It was Carpenter’s and Carpenter Racing’s first pole ever at the Indy 500, and the first time in Speedway history that a car No. 20 had ever won the pole.
A happy and relieved Carpenter commented on his huge accomplishment: “This is the start of a dream come true...this is just the first part of what we want to do. To fight the Penske’s and Andretti’s is an accomplishment in itself! This is fun ,and it’s huge for our team, but the pole won’t mean much if we don’t go out and perform on race day. I’m really proud to lead the field to the start of the 97th Indy 500. It makes me that much more proud to be a Hoosier!” Carpenter’s pole-winning efforts paid off well for the small team. They collected $100,000 and 15 precious IZOD IndyCar Series championship points.
Rookie speedster Carlos Munoz of Columbia wound up second in the middle of the first row beside Carpenter with a four-lap average of 228.342 mph. The Andretti Autosport rookie was elated when told he had made Indianapolis Motor Speedway history by becoming the youngest driver (21 years and 136 days old) to ever earn a front row starting position. Munoz commented on his front row accomplishment: “I don’t have words to describe how happy I am! Just to be a rookie on the front is a dream come true!”

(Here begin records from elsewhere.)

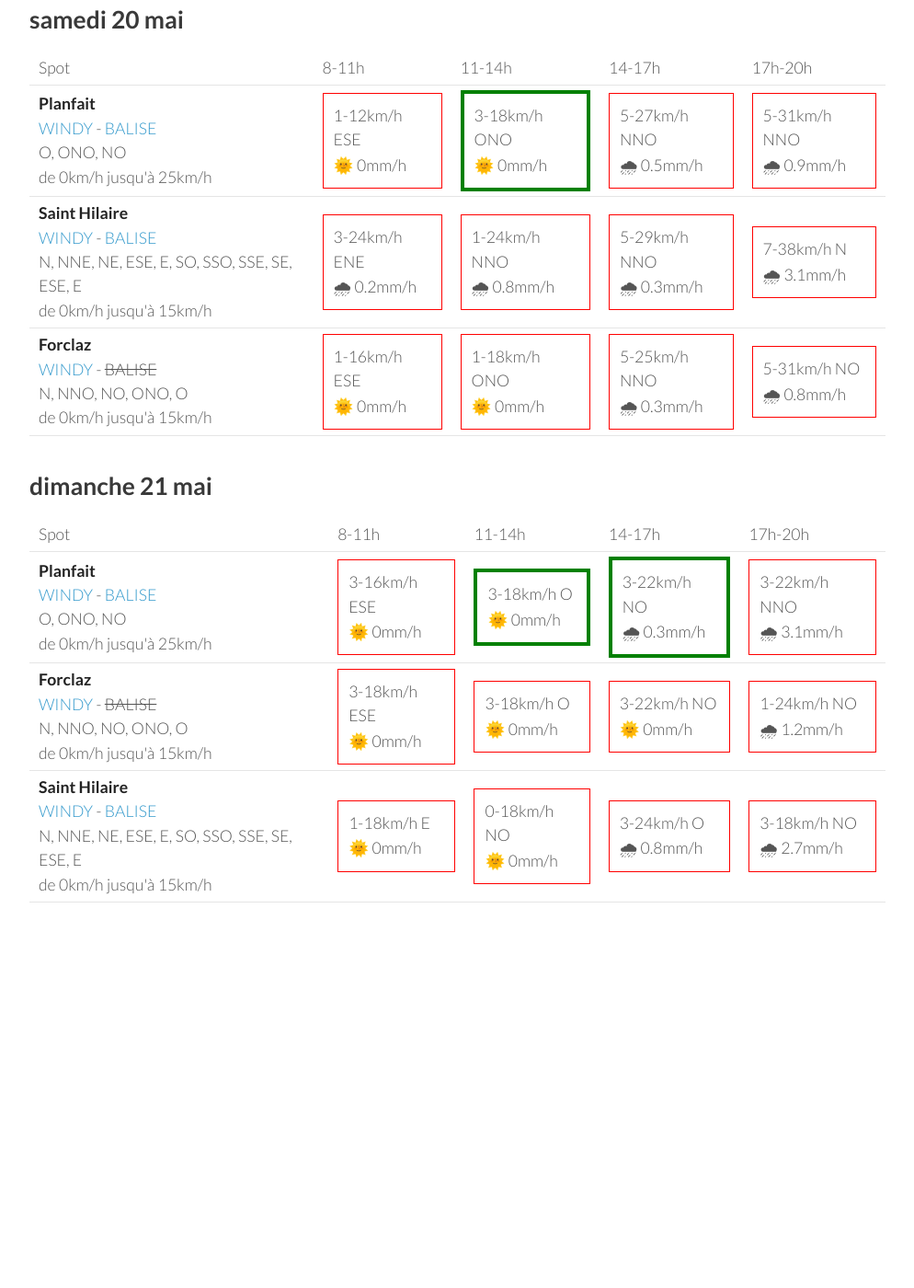
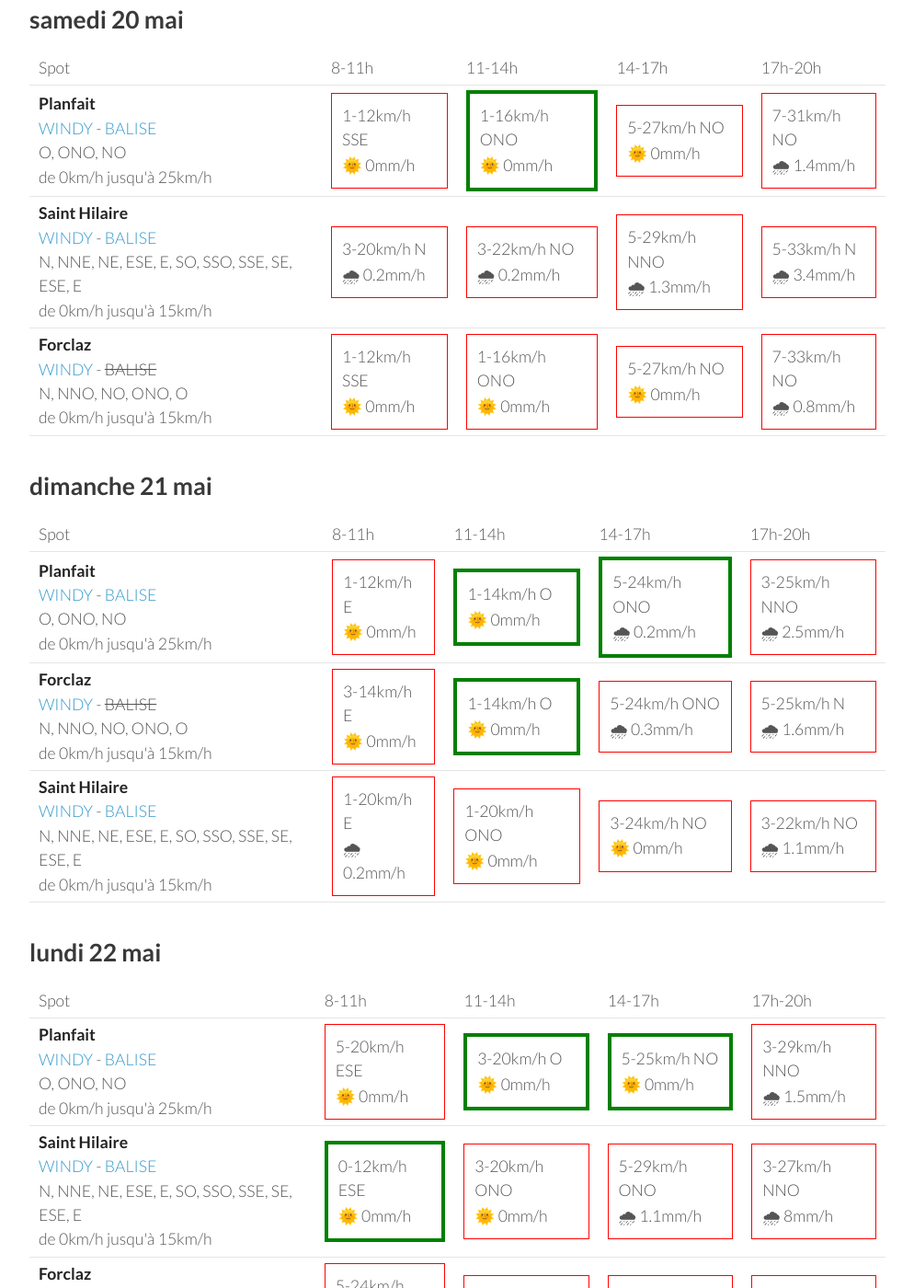
Before and after one commit to parapente-dans-le-nord/parapente-dans-le-nord.github.io, a Jekyll site: the page built from alpes_nord.markdown, in a window 1280 px wide and 1400 px high, scrolled down 1786 px. Shown: the whole window at 92% size, without its empty margins (26-1020 px from the left). Built offline with Jekyll 4.4.1, drawn with Linux system fonts in a browser that asks for light colours; before the commit the page ends 2895 px from its top, so only the background shows below that; some of the changed text lies outside the part shown.

Commit message:
update index.markdown

```diff
--- a/alpes_nord.markdown
+++ b/alpes_nord.markdown
@@ -116,30 +116,30 @@ page mise à jour le mercredi 17 mai 06:26
 <tr>
         <td><strong>Planfait</strong><br><a href="https://windy.com/45.853/6.223?45.415,6.223,8">WINDY</a> - <span class=""><a href="https://www.openwindmap.org/PP496">BALISE</a> </span><br> <span class="vent-favorable">O, ONO, NO</span><br><span class="force-vent">de 0km/h jusqu'à 25km/h</span> </td>
 
-            <td><div class="not-flyable"><p>0-11km/h SE</p><p>🌞 0mm/h</p></div></td>
-            <td><div class="flyable"><p>5-24km/h NO</p><p>🌞 0mm/h</p></div></td>
-            <td><div class="not-flyable"><p>7-35km/h NO</p><p>🌧 0.7mm/h</p></div></td>
-            <td><div class="not-flyable"><p>5-29km/h NO</p><p>🌧 2.3mm/h</p></div></td>
+            <td><div class="not-flyable"><p>0-9km/h ESE</p><p>🌞 0mm/h</p></div></td>
+            <td><div class="flyable"><p>5-25km/h NO</p><p>🌞 0mm/h</p></div></td>
+            <td><div class="not-flyable"><p>7-33km/h NNO</p><p>🌧 0.5mm/h</p></div></td>
+            <td><div class="not-flyable"><p>3-27km/h NO</p><p>🌧 3mm/h</p></div></td>
 
 
     </tr>
 <tr>
         <td><strong>Saint Hilaire</strong><br><a href="https://windy.com/45.307/5.888?45.087,5.889,9,m:eUFagkX">WINDY</a> - <span class=""><a href="http://www.balisemeteo.com/balise.php?idBalise=61">BALISE</a> </span><br> <span class="vent-favorable">N, NNE, NE, ESE, E, SO, SSO, SSE, SE, ESE, E</span><br><span class="force-vent">de 0km/h jusqu'à 15km/h</span> </td>
 
-            <td><div class="not-flyable"><p>1-16km/h NNE</p><p>🌧 0.2mm/h</p></div></td>
-            <td><div class="not-flyable"><p>5-24km/h NNO</p><p>🌞 0mm/h</p></div></td>
-            <td><div class="not-flyable"><p>5-29km/h N</p><p>🌧 0.9mm/h</p></div></td>
-            <td><div class="not-flyable"><p>5-35km/h NNE</p><p>🌧 2.7mm/h</p></div></td>
+            <td><div class="not-flyable"><p>1-18km/h N</p><p>🌞 0mm/h</p></div></td>
+            <td><div class="not-flyable"><p>5-22km/h NO</p><p>🌞 0mm/h</p></div></td>
+            <td><div class="not-flyable"><p>5-27km/h NO</p><p>🌧 0.4mm/h</p></div></td>
+            <td><div class="not-flyable"><p>5-29km/h N</p><p>🌧 3.7mm/h</p></div></td>
 
 
     </tr>
 <tr>
         <td><strong>Forclaz</strong><br><a href="https://windy.com/45.814/6.247?45.375,6.246,8,m:eVwaglz">WINDY</a> - <span class="no-balise"> BALISE </span><br> <span class="vent-favorable">N, NNO, NO, ONO, O</span><br><span class="force-vent">de 0km/h jusqu'à 15km/h</span> </td>
 
-            <td><div class="not-flyable"><p>0-11km/h S</p><p>🌞 0mm/h</p></div></td>
-            <td><div class="not-flyable"><p>5-22km/h NO</p><p>🌞 0mm/h</p></div></td>
-            <td><div class="not-flyable"><p>7-35km/h NO</p><p>🌧 0.9mm/h</p></div></td>
-            <td><div class="not-flyable"><p>5-31km/h NO</p><p>🌧 2mm/h</p></div></td>
+            <td><div class="not-flyable"><p>0-9km/h S</p><p>🌞 0mm/h</p></div></td>
+            <td><div class="not-flyable"><p>5-25km/h ONO</p><p>🌞 0mm/h</p></div></td>
+            <td><div class="not-flyable"><p>7-33km/h NNO</p><p>🌧 1mm/h</p></div></td>
+            <td><div class="not-flyable"><p>3-25km/h ONO</p><p>🌧 2.6mm/h</p></div></td>
 
 
     </tr>
@@ -162,30 +162,30 @@ page mise à jour le mercredi 17 mai 06:26
 <tr>
         <td><strong>Planfait</strong><br><a href="https://windy.com/45.853/6.223?45.415,6.223,8">WINDY</a> - <span class=""><a href="https://www.openwindmap.org/PP496">BALISE</a> </span><br> <span class="vent-favorable">O, ONO, NO</span><br><span class="force-vent">de 0km/h jusqu'à 25km/h</span> </td>
 
-            <td><div class="not-flyable"><p>1-12km/h ESE</p><p>🌞 0mm/h</p></div></td>
-            <td><div class="flyable"><p>3-18km/h ONO</p><p>🌞 0mm/h</p></div></td>
-            <td><div class="not-flyable"><p>5-27km/h NNO</p><p>🌧 0.5mm/h</p></div></td>
-            <td><div class="not-flyable"><p>5-31km/h NNO</p><p>🌧 0.9mm/h</p></div></td>
+            <td><div class="not-flyable"><p>1-12km/h SSE</p><p>🌞 0mm/h</p></div></td>
+            <td><div class="flyable"><p>1-16km/h ONO</p><p>🌞 0mm/h</p></div></td>
+            <td><div class="not-flyable"><p>5-27km/h NO</p><p>🌞 0mm/h</p></div></td>
+            <td><div class="not-flyable"><p>7-31km/h NO</p><p>🌧 1.4mm/h</p></div></td>
 
 
     </tr>
 <tr>
         <td><strong>Saint Hilaire</strong><br><a href="https://windy.com/45.307/5.888?45.087,5.889,9,m:eUFagkX">WINDY</a> - <span class=""><a href="http://www.balisemeteo.com/balise.php?idBalise=61">BALISE</a> </span><br> <span class="vent-favorable">N, NNE, NE, ESE, E, SO, SSO, SSE, SE, ESE, E</span><br><span class="force-vent">de 0km/h jusqu'à 15km/h</span> </td>
 
-            <td><div class="not-flyable"><p>3-24km/h ENE</p><p>🌧 0.2mm/h</p></div></td>
-            <td><div class="not-flyable"><p>1-24km/h NNO</p><p>🌧 0.8mm/h</p></div></td>
-            <td><div class="not-flyable"><p>5-29km/h NNO</p><p>🌧 0.3mm/h</p></div></td>
-            <td><div class="not-flyable"><p>7-38km/h N</p><p>🌧 3.1mm/h</p></div></td>
+            <td><div class="not-flyable"><p>3-20km/h N</p><p>🌧 0.2mm/h</p></div></td>
+            <td><div class="not-flyable"><p>3-22km/h NO</p><p>🌧 0.2mm/h</p></div></td>
+            <td><div class="not-flyable"><p>5-29km/h NNO</p><p>🌧 1.3mm/h</p></div></td>
+            <td><div class="not-flyable"><p>5-33km/h N</p><p>🌧 3.4mm/h</p></div></td>
 
 
     </tr>
 <tr>
         <td><strong>Forclaz</strong><br><a href="https://windy.com/45.814/6.247?45.375,6.246,8,m:eVwaglz">WINDY</a> - <span class="no-balise"> BALISE </span><br> <span class="vent-favorable">N, NNO, NO, ONO, O</span><br><span class="force-vent">de 0km/h jusqu'à 15km/h</span> </td>
 
-            <td><div class="not-flyable"><p>1-16km/h ESE</p><p>🌞 0mm/h</p></div></td>
-            <td><div class="not-flyable"><p>1-18km/h ONO</p><p>🌞 0mm/h</p></div></td>
-            <td><div class="not-flyable"><p>5-25km/h NNO</p><p>🌧 0.3mm/h</p></div></td>
-            <td><div class="not-flyable"><p>5-31km/h NO</p><p>🌧 0.8mm/h</p></div></td>
+            <td><div class="not-flyable"><p>1-12km/h SSE</p><p>🌞 0mm/h</p></div></td>
+            <td><div class="not-flyable"><p>1-16km/h ONO</p><p>🌞 0mm/h</p></div></td>
+            <td><div class="not-flyable"><p>5-27km/h NO</p><p>🌞 0mm/h</p></div></td>
+            <td><div class="not-flyable"><p>7-33km/h NO</p><p>🌧 0.8mm/h</p></div></td>
 
 
     </tr>
@@ -208,30 +208,30 @@ page mise à jour le mercredi 17 mai 06:26
 <tr>
         <td><strong>Planfait</strong><br><a href="https://windy.com/45.853/6.223?45.415,6.223,8">WINDY</a> - <span class=""><a href="https://www.openwindmap.org/PP496">BALISE</a> </span><br> <span class="vent-favorable">O, ONO, NO</span><br><span class="force-vent">de 0km/h jusqu'à 25km/h</span> </td>
 
-            <td><div class="not-flyable"><p>3-16km/h ESE</p><p>🌞 0mm/h</p></div></td>
-            <td><div class="flyable"><p>3-18km/h O</p><p>🌞 0mm/h</p></div></td>
-            <td><div class="flyable"><p>3-22km/h NO</p><p>🌧 0.3mm/h</p></div></td>
-            <td><div class="not-flyable"><p>3-22km/h NNO</p><p>🌧 3.1mm/h</p></div></td>
+            <td><div class="not-flyable"><p>1-12km/h E</p><p>🌞 0mm/h</p></div></td>
+            <td><div class="flyable"><p>1-14km/h O</p><p>🌞 0mm/h</p></div></td>
+            <td><div class="flyable"><p>5-24km/h ONO</p><p>🌧 0.2mm/h</p></div></td>
+            <td><div class="not-flyable"><p>3-25km/h NNO</p><p>🌧 2.5mm/h</p></div></td>
 
 
     </tr>
 <tr>
         <td><strong>Forclaz</strong><br><a href="https://windy.com/45.814/6.247?45.375,6.246,8,m:eVwaglz">WINDY</a> - <span class="no-balise"> BALISE </span><br> <span class="vent-favorable">N, NNO, NO, ONO, O</span><br><span class="force-vent">de 0km/h jusqu'à 15km/h</span> </td>
 
-            <td><div class="not-flyable"><p>3-18km/h ESE</p><p>🌞 0mm/h</p></div></td>
-            <td><div class="not-flyable"><p>3-18km/h O</p><p>🌞 0mm/h</p></div></td>
-            <td><div class="not-flyable"><p>3-22km/h NO</p><p>🌞 0mm/h</p></div></td>
-            <td><div class="not-flyable"><p>1-24km/h NO</p><p>🌧 1.2mm/h</p></div></td>
+            <td><div class="not-flyable"><p>3-14km/h E</p><p>🌞 0mm/h</p></div></td>
+            <td><div class="flyable"><p>1-14km/h O</p><p>🌞 0mm/h</p></div></td>
+            <td><div class="not-flyable"><p>5-24km/h ONO</p><p>🌧 0.3mm/h</p></div></td>
+            <td><div class="not-flyable"><p>5-25km/h N</p><p>🌧 1.6mm/h</p></div></td>
 
 
     </tr>
 <tr>
         <td><strong>Saint Hilaire</strong><br><a href="https://windy.com/45.307/5.888?45.087,5.889,9,m:eUFagkX">WINDY</a> - <span class=""><a href="http://www.balisemeteo.com/balise.php?idBalise=61">BALISE</a> </span><br> <span class="vent-favorable">N, NNE, NE, ESE, E, SO, SSO, SSE, SE, ESE, E</span><br><span class="force-vent">de 0km/h jusqu'à 15km/h</span> </td>
 
-            <td><div class="not-flyable"><p>1-18km/h E</p><p>🌞 0mm/h</p></div></td>
-            <td><div class="not-flyable"><p>0-18km/h NO</p><p>🌞 0mm/h</p></div></td>
-            <td><div class="not-flyable"><p>3-24km/h O</p><p>🌧 0.8mm/h</p></div></td>
-            <td><div class="not-flyable"><p>3-18km/h NO</p><p>🌧 2.7mm/h</p></div></td>
+            <td><div class="not-flyable"><p>1-20km/h E</p><p>🌧 0.2mm/h</p></div></td>
+            <td><div class="not-flyable"><p>1-20km/h ONO</p><p>🌞 0mm/h</p></div></td>
+            <td><div class="not-flyable"><p>3-24km/h NO</p><p>🌞 0mm/h</p></div></td>
+            <td><div class="not-flyable"><p>3-22km/h NO</p><p>🌧 1.1mm/h</p></div></td>
 
 
     </tr>
@@ -239,3 +239,49 @@ page mise à jour le mercredi 17 mai 06:26
 </tbody>
 </table>
 {:/}
+## lundi 22 mai
+
+{::nomarkdown}
+<table>
+  <tbody>
+    <tr>
+      <td>Spot</td>
+      <td>8-11h</td>
+      <td>11-14h</td>
+      <td>14-17h</td>
+      <td>17h-20h</td>
+    </tr>
+<tr>
+        <td><strong>Planfait</strong><br><a href="https://windy.com/45.853/6.223?45.415,6.223,8">WINDY</a> - <span class=""><a href="https://www.openwindmap.org/PP496">BALISE</a> </span><br> <span class="vent-favorable">O, ONO, NO</span><br><span class="force-vent">de 0km/h jusqu'à 25km/h</span> </td>
+
+            <td><div class="not-flyable"><p>5-20km/h ESE</p><p>🌞 0mm/h</p></div></td>
+            <td><div class="flyable"><p>3-20km/h O</p><p>🌞 0mm/h</p></div></td>
+            <td><div class="flyable"><p>5-25km/h NO</p><p>🌞 0mm/h</p></div></td>
+            <td><div class="not-flyable"><p>3-29km/h NNO</p><p>🌧 1.5mm/h</p></div></td>
+
+
+    </tr>
+<tr>
+        <td><strong>Saint Hilaire</strong><br><a href="https://windy.com/45.307/5.888?45.087,5.889,9,m:eUFagkX">WINDY</a> - <span class=""><a href="http://www.balisemeteo.com/balise.php?idBalise=61">BALISE</a> </span><br> <span class="vent-favorable">N, NNE, NE, ESE, E, SO, SSO, SSE, SE, ESE, E</span><br><span class="force-vent">de 0km/h jusqu'à 15km/h</span> </td>
+
+            <td><div class="flyable"><p>0-12km/h ESE</p><p>🌞 0mm/h</p></div></td>
+            <td><div class="not-flyable"><p>3-20km/h ONO</p><p>🌞 0mm/h</p></div></td>
+            <td><div class="not-flyable"><p>5-29km/h ONO</p><p>🌧 1.1mm/h</p></div></td>
+            <td><div class="not-flyable"><p>3-27km/h NNO</p><p>🌧 8mm/h</p></div></td>
+
+
+    </tr>
+<tr>
+        <td><strong>Forclaz</strong><br><a href="https://windy.com/45.814/6.247?45.375,6.246,8,m:eVwaglz">WINDY</a> - <span class="no-balise"> BALISE </span><br> <span class="vent-favorable">N, NNO, NO, ONO, O</span><br><span class="force-vent">de 0km/h jusqu'à 15km/h</span> </td>
+
+            <td><div class="not-flyable"><p>5-24km/h ESE</p><p>🌞 0mm/h</p></div></td>
+            <td><div class="not-flyable"><p>1-22km/h O</p><p>🌞 0mm/h</p></div></td>
+            <td><div class="not-flyable"><p>5-25km/h NO</p><p>🌞 0mm/h</p></div></td>
+            <td><div class="not-flyable"><p>3-31km/h NO</p><p>🌧 0.8mm/h</p></div></td>
+
+
+    </tr>
+
+</tbody>
+</table>
+{:/}
```
Also changed, not shown: other parts of alpes_nord.markdown (+1 -1 lines).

Ironically, the last Columbian to qualify on the front row was Juan Pablo Montoya. As a rookie, Montoya also qualified second in 2000, and incredibly went on to win the 2000 Indy 500. Rookie Munoz collected $50,000 for his second place qualifying efforts. Filling out the first row, with the third fastest speed of 228.261 mph, was Andretti Autosport’s Marco Andretti. It was Andretti’s best qualification run and Indy 500 starting position ever in eight tries. He collected $40,000 for his third place efforts. The third generation Marco Andretti, whose famous father Mario was the only Andretti ever to win the prestigious Indianapolis 500 (1969), hopes this is the year to break the much talked about “Andretti Jinx”.
A record-tying four women qualified for the 2013 Indy 500. Katherine Legge was the last qualifier making her first Indy 500 during Sunday’s Bump Day finals. Legge is joined by Ana Beatriz, Pippa Mann, and Simona de Silvestro in this year’s 33-car field. The ladies will be joined by four rookies in the field. This year’s Rookie of the Year contenders are: Conor Daly, Tristan Vautier, A J Allmendinger, and front row starter Carlos Munoz. Two drivers-Dario Franchitti and Helio Castroneves have a chance at joining the ranks of four-time Indy 500 winners with a victory in the 2013 Indy 500.
The 2013 Indianapolis 500 certainly has all the necessary ingredients to be one of the most competitive ever!